◆ Records to use
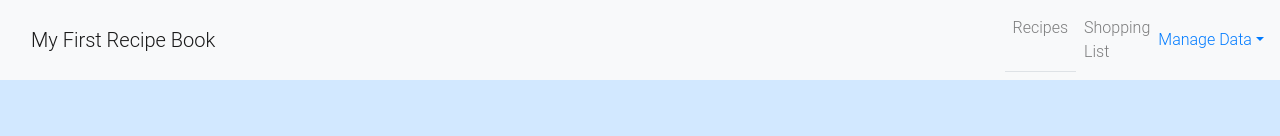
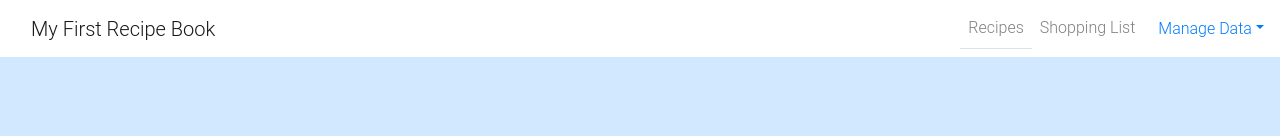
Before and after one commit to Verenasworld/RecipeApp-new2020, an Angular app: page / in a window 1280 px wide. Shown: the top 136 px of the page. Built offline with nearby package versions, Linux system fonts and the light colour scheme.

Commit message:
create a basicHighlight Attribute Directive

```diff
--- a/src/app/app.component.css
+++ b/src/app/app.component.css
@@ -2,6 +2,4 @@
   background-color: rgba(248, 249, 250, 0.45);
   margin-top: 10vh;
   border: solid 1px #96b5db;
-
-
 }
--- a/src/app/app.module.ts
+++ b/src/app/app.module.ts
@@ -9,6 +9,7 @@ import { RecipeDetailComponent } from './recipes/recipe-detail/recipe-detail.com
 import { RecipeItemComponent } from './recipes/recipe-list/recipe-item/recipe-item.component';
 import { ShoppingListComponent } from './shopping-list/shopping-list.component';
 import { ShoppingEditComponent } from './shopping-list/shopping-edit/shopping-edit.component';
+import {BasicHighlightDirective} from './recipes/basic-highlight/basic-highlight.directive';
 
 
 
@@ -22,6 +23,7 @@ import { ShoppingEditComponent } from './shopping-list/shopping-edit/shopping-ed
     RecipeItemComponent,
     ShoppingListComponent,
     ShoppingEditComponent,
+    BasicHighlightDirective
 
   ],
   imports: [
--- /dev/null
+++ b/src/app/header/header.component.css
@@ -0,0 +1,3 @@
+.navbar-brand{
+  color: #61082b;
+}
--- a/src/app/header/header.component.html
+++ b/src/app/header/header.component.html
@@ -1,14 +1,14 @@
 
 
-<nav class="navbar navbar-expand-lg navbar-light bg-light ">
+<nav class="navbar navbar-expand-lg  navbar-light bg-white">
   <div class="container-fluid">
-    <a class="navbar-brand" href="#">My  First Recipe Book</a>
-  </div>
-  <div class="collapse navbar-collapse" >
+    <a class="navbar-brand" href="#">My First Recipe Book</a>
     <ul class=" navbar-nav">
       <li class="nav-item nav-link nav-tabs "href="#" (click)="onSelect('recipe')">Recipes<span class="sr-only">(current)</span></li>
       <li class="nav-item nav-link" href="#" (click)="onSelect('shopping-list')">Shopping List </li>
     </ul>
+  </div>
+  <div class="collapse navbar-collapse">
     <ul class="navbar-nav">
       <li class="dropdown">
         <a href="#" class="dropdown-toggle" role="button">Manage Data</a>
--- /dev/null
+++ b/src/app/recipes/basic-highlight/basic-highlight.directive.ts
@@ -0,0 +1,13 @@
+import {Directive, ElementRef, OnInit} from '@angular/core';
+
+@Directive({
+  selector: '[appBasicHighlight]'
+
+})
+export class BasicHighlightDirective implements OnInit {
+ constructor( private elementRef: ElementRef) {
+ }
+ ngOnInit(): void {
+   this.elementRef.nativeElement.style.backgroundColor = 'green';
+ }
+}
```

...

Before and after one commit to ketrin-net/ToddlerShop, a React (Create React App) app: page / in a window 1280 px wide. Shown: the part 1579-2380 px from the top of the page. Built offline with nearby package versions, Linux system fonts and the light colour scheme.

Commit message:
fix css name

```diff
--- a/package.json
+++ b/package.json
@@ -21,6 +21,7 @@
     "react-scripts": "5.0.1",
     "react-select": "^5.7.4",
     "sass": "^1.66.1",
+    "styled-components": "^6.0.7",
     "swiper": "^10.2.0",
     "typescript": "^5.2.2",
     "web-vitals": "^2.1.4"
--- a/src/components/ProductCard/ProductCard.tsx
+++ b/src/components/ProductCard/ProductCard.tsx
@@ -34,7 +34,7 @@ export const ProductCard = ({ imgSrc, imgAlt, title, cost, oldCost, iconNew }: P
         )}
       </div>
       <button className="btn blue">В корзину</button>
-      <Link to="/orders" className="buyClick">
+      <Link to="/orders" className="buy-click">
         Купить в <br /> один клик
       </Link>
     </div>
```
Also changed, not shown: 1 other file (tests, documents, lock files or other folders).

◆ Work item
Filter the entries above down to the lines that hold the word "nearby", and copy those lines.

◆ Answer for this exercise
Before and after one commit to Verenasworld/RecipeApp-new2020, an Angular app: page / in a window 1280 px wide. Shown: the top 136 px of the page. Built offline with nearby package versions, Linux system fonts and the light colour scheme.
Before and after one commit to ketrin-net/ToddlerShop, a React (Create React App) app: page / in a window 1280 px wide. Shown: the part 1579-2380 px from the top of the page. Built offline with nearby package versions, Linux system fonts and the light colour scheme.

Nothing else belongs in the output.